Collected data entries
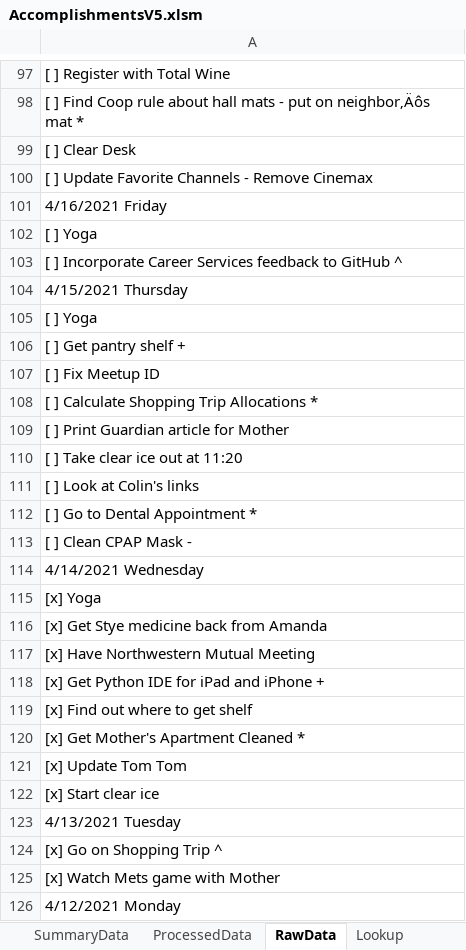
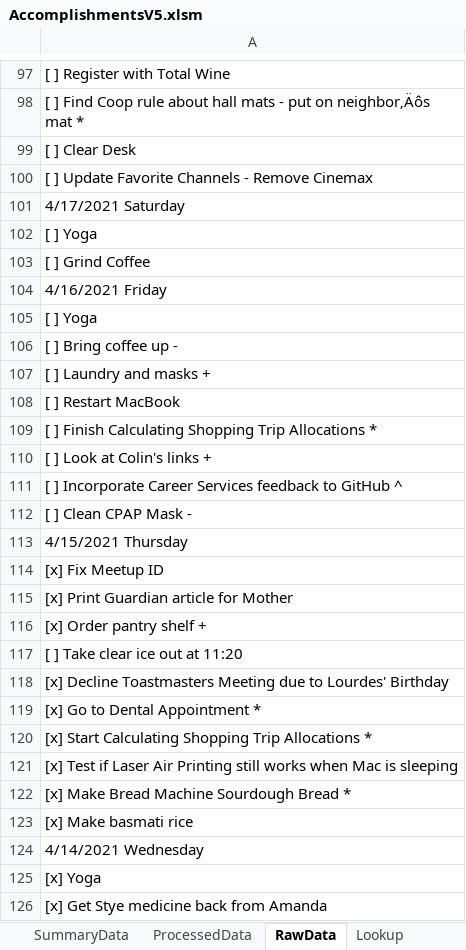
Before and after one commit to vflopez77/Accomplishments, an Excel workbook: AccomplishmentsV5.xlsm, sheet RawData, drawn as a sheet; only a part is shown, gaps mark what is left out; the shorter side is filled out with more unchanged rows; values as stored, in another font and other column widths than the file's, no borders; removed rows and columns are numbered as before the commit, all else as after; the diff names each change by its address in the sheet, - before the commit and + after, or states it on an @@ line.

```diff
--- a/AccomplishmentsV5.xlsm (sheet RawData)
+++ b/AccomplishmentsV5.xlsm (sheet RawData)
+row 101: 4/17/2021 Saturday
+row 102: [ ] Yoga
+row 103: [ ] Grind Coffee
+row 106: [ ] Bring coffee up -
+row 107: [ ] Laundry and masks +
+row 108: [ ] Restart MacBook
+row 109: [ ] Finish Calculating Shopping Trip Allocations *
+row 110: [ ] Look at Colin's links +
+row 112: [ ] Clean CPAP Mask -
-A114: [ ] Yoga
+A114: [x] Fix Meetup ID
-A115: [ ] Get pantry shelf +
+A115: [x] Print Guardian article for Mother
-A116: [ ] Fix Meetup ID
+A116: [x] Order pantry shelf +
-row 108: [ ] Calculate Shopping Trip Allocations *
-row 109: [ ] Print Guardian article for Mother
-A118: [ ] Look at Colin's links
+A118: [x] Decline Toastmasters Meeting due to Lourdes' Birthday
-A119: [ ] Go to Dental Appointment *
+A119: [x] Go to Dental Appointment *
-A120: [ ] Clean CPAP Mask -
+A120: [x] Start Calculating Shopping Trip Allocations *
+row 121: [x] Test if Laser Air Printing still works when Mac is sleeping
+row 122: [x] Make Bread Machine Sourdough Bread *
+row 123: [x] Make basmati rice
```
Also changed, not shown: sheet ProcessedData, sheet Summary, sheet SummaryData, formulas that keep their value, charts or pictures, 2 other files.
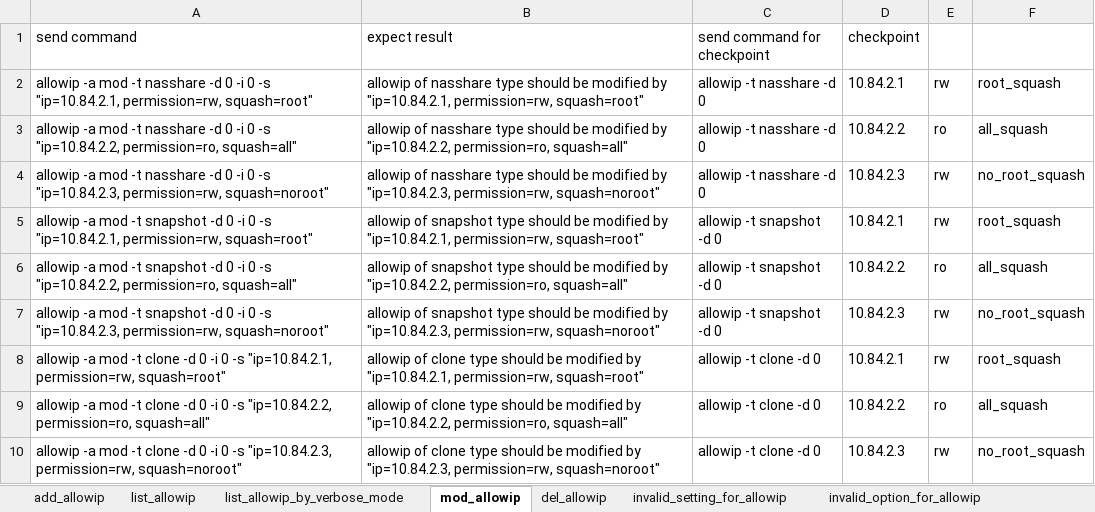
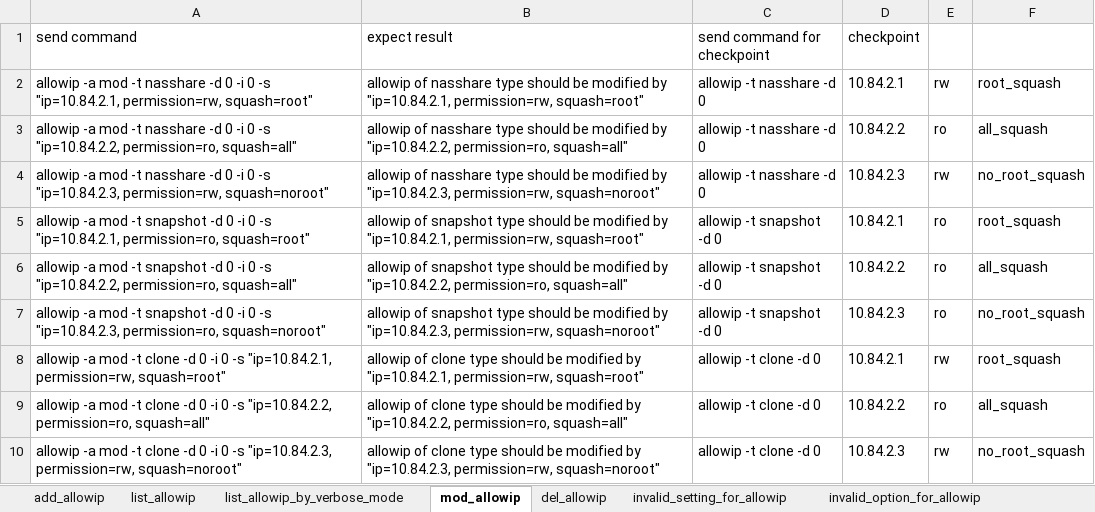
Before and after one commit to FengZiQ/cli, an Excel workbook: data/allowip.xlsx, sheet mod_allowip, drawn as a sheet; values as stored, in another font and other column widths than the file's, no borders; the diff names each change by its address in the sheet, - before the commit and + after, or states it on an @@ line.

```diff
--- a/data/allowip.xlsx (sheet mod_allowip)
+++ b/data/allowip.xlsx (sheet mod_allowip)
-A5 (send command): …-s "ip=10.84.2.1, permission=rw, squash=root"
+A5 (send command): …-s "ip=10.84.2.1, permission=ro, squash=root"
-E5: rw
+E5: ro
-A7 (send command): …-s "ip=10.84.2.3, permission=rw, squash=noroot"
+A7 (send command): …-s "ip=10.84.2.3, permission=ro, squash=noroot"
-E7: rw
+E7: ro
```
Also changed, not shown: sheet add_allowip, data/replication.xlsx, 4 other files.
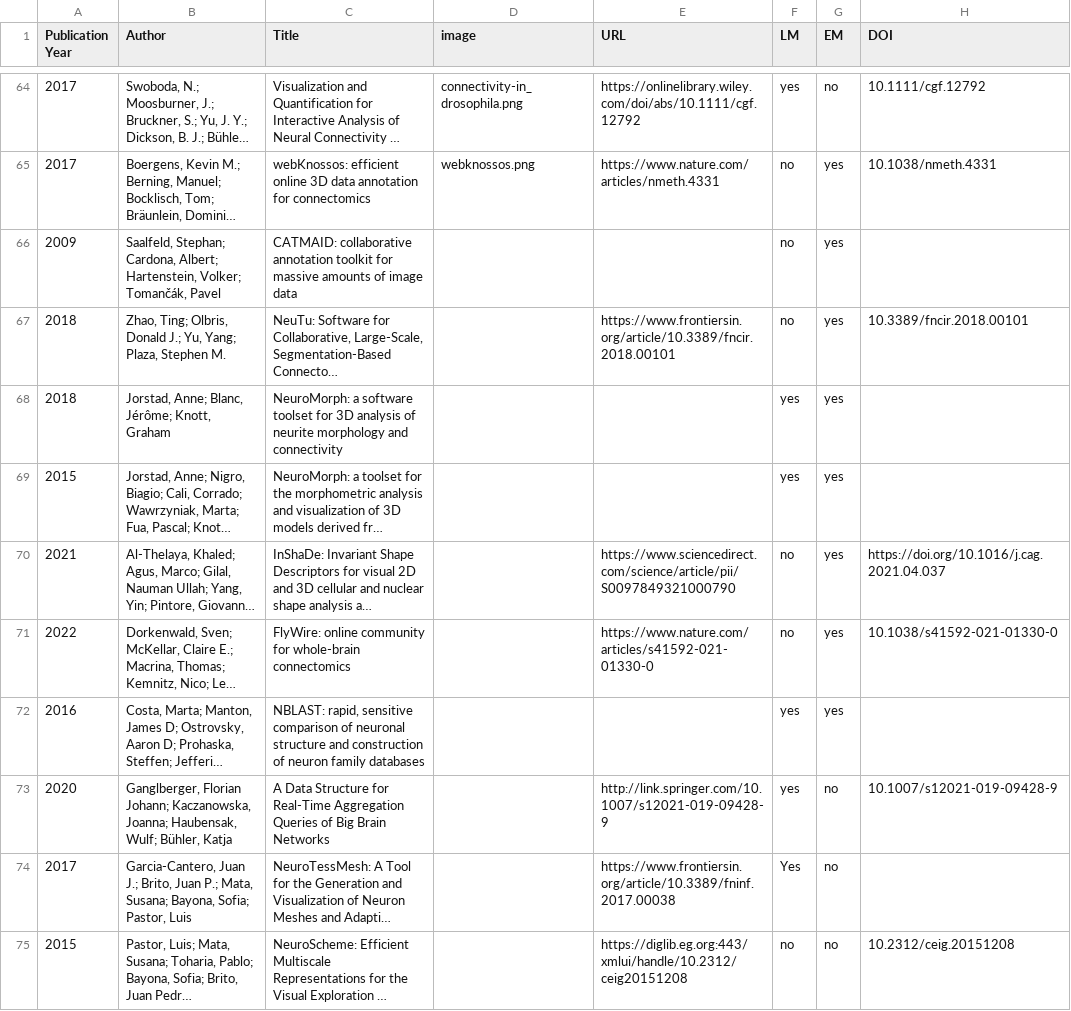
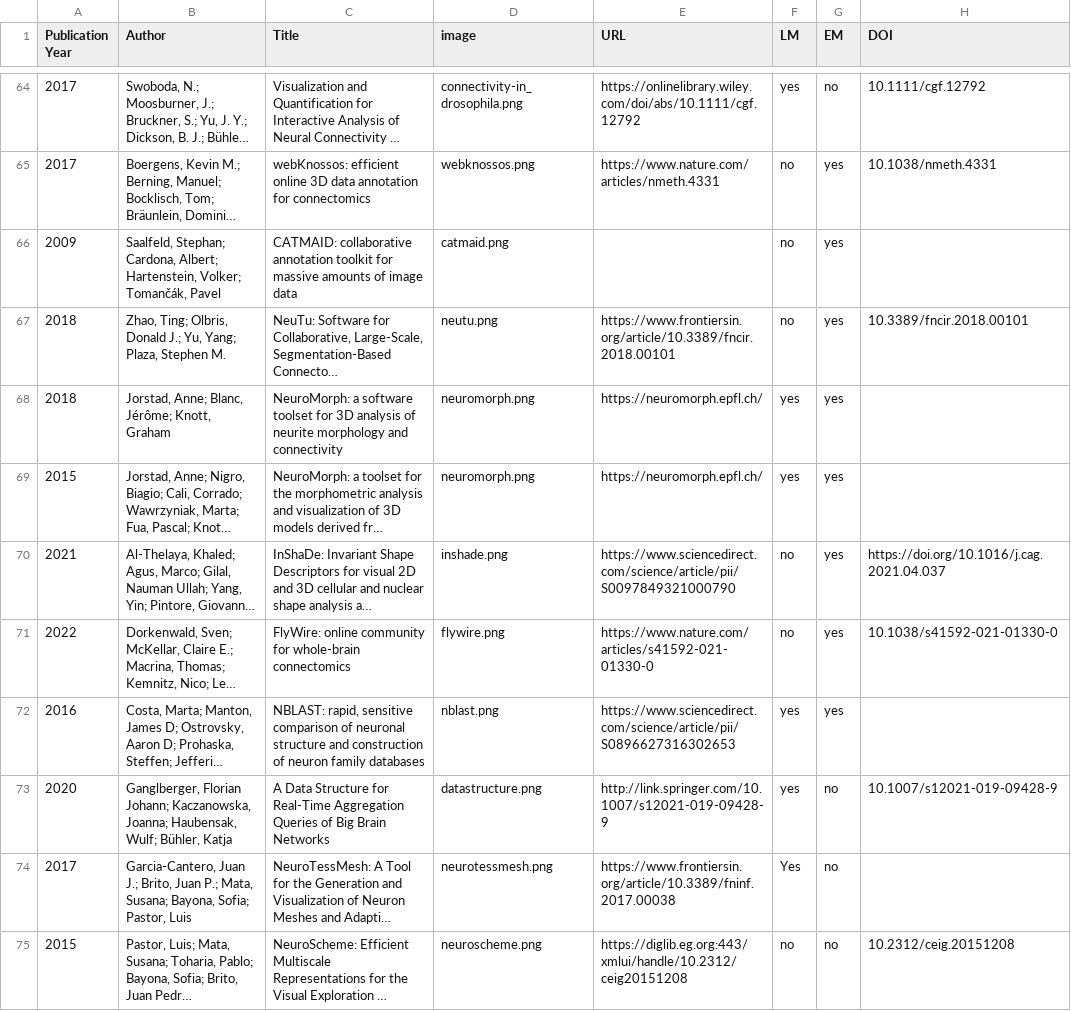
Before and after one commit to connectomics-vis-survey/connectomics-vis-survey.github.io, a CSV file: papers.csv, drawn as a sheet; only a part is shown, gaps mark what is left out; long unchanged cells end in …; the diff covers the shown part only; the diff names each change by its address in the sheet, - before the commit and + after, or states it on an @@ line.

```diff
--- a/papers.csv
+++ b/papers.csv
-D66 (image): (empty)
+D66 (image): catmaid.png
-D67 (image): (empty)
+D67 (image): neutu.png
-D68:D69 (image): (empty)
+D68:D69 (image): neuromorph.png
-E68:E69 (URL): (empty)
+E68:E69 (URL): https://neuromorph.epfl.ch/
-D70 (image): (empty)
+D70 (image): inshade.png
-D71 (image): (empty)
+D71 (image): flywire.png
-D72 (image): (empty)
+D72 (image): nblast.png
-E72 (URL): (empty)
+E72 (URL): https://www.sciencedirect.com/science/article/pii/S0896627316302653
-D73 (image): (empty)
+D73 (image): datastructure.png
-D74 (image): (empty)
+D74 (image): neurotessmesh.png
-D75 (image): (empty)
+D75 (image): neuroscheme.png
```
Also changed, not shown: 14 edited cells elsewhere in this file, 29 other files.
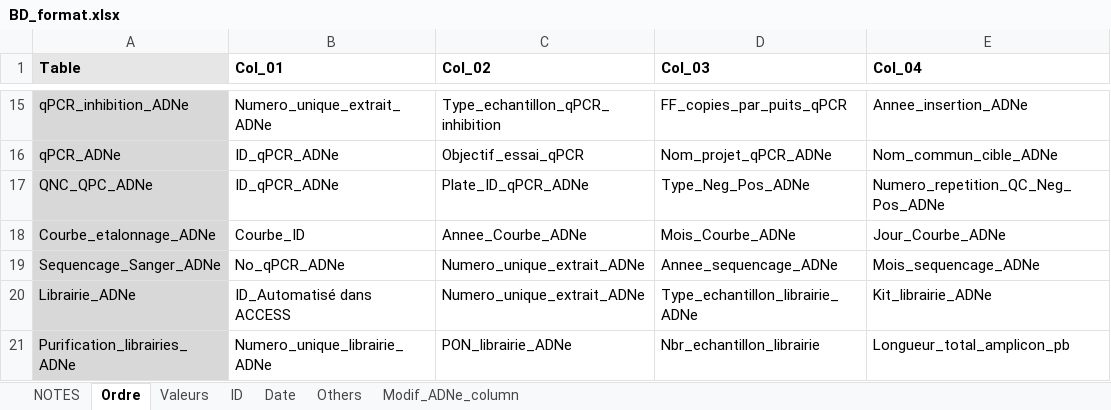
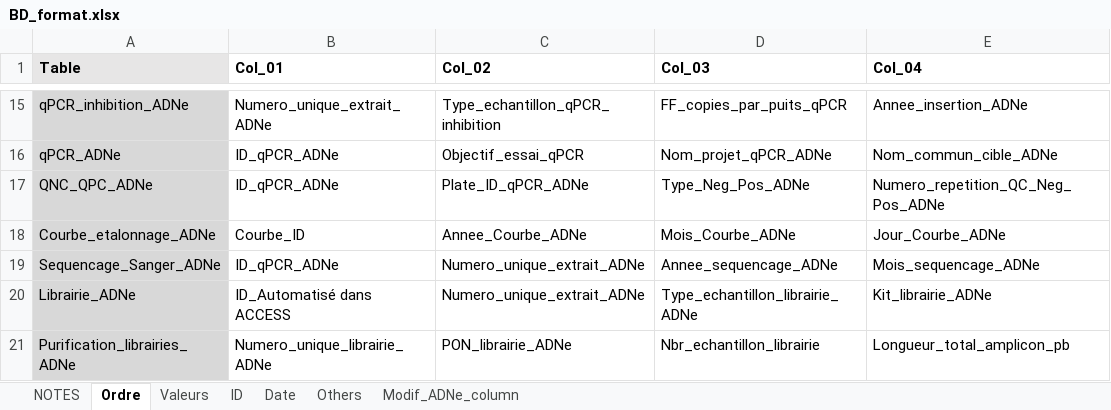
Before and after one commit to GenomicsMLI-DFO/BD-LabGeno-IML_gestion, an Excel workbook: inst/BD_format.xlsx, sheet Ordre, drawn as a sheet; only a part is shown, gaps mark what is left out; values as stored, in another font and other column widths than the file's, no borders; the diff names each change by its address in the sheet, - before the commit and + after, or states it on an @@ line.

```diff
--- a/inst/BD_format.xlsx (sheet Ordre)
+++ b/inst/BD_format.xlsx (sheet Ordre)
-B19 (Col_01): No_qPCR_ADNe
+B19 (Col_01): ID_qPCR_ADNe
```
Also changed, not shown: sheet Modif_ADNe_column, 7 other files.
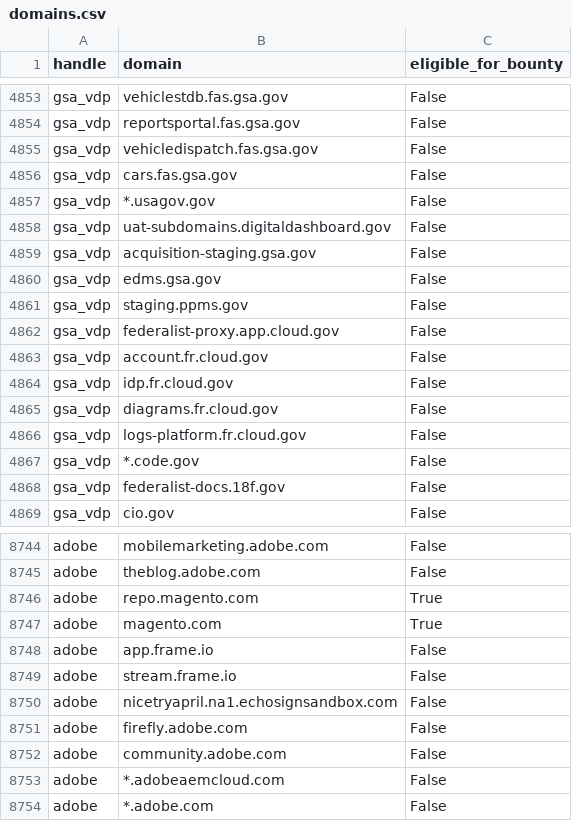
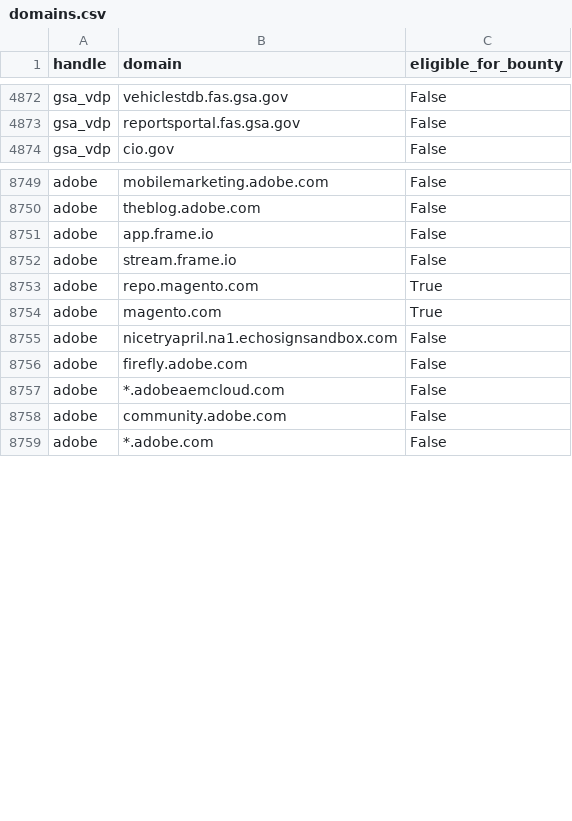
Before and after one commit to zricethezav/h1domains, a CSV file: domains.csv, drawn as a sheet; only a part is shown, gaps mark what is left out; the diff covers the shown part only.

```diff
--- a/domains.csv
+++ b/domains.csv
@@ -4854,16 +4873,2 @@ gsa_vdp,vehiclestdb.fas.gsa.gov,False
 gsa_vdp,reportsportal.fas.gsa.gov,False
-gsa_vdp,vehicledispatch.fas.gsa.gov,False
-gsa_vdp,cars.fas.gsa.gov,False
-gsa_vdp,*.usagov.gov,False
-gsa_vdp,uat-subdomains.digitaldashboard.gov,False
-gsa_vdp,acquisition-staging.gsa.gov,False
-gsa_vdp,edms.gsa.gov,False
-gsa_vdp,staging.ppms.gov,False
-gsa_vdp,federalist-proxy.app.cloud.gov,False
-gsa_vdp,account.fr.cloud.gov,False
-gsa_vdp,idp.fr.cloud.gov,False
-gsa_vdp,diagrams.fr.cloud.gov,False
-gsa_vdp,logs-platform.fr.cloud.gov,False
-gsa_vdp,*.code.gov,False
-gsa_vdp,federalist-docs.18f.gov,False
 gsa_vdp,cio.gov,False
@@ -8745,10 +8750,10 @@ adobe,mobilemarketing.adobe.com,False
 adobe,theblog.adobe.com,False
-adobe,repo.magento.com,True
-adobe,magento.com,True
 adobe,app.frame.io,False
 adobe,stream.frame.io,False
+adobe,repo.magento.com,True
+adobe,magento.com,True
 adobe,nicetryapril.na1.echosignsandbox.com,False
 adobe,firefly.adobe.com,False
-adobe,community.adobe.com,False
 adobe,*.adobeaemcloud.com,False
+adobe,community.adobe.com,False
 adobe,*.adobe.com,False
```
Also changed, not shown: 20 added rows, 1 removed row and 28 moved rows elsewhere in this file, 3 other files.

* _Task to complete_
Provide an exact copy of only the lines from the beginning of the entries through the line containing "Also changed, not shown: sheet ProcessedData, sheet", both ends included, with no pictures.

* _Task solution_
Before and after one commit to vflopez77/Accomplishments, an Excel workbook: AccomplishmentsV5.xlsm, sheet RawData, drawn as a sheet; only a part is shown, gaps mark what is left out; the shorter side is filled out with more unchanged rows; values as stored, in another font and other column widths than the file's, no borders; removed rows and columns are numbered as before the commit, all else as after; the diff names each change by its address in the sheet, - before the commit and + after, or states it on an @@ line.

```diff
--- a/AccomplishmentsV5.xlsm (sheet RawData)
+++ b/AccomplishmentsV5.xlsm (sheet RawData)
+row 101: 4/17/2021 Saturday
+row 102: [ ] Yoga
+row 103: [ ] Grind Coffee
+row 106: [ ] Bring coffee up -
+row 107: [ ] Laundry and masks +
+row 108: [ ] Restart MacBook
+row 109: [ ] Finish Calculating Shopping Trip Allocations *
+row 110: [ ] Look at Colin's links +
+row 112: [ ] Clean CPAP Mask -
-A114: [ ] Yoga
+A114: [x] Fix Meetup ID
-A115: [ ] Get pantry shelf +
+A115: [x] Print Guardian article for Mother
-A116: [ ] Fix Meetup ID
+A116: [x] Order pantry shelf +
-row 108: [ ] Calculate Shopping Trip Allocations *
-row 109: [ ] Print Guardian article for Mother
-A118: [ ] Look at Colin's links
+A118: [x] Decline Toastmasters Meeting due to Lourdes' Birthday
-A119: [ ] Go to Dental Appointment *
+A119: [x] Go to Dental Appointment *
-A120: [ ] Clean CPAP Mask -
+A120: [x] Start Calculating Shopping Trip Allocations *
+row 121: [x] Test if Laser Air Printing still works when Mac is sleeping
+row 122: [x] Make Bread Machine Sourdough Bread *
+row 123: [x] Make basmati rice
```
Also changed, not shown: sheet ProcessedData, sheet Summary, sheet SummaryData, formulas that keep their value, charts or pictures, 2 other files.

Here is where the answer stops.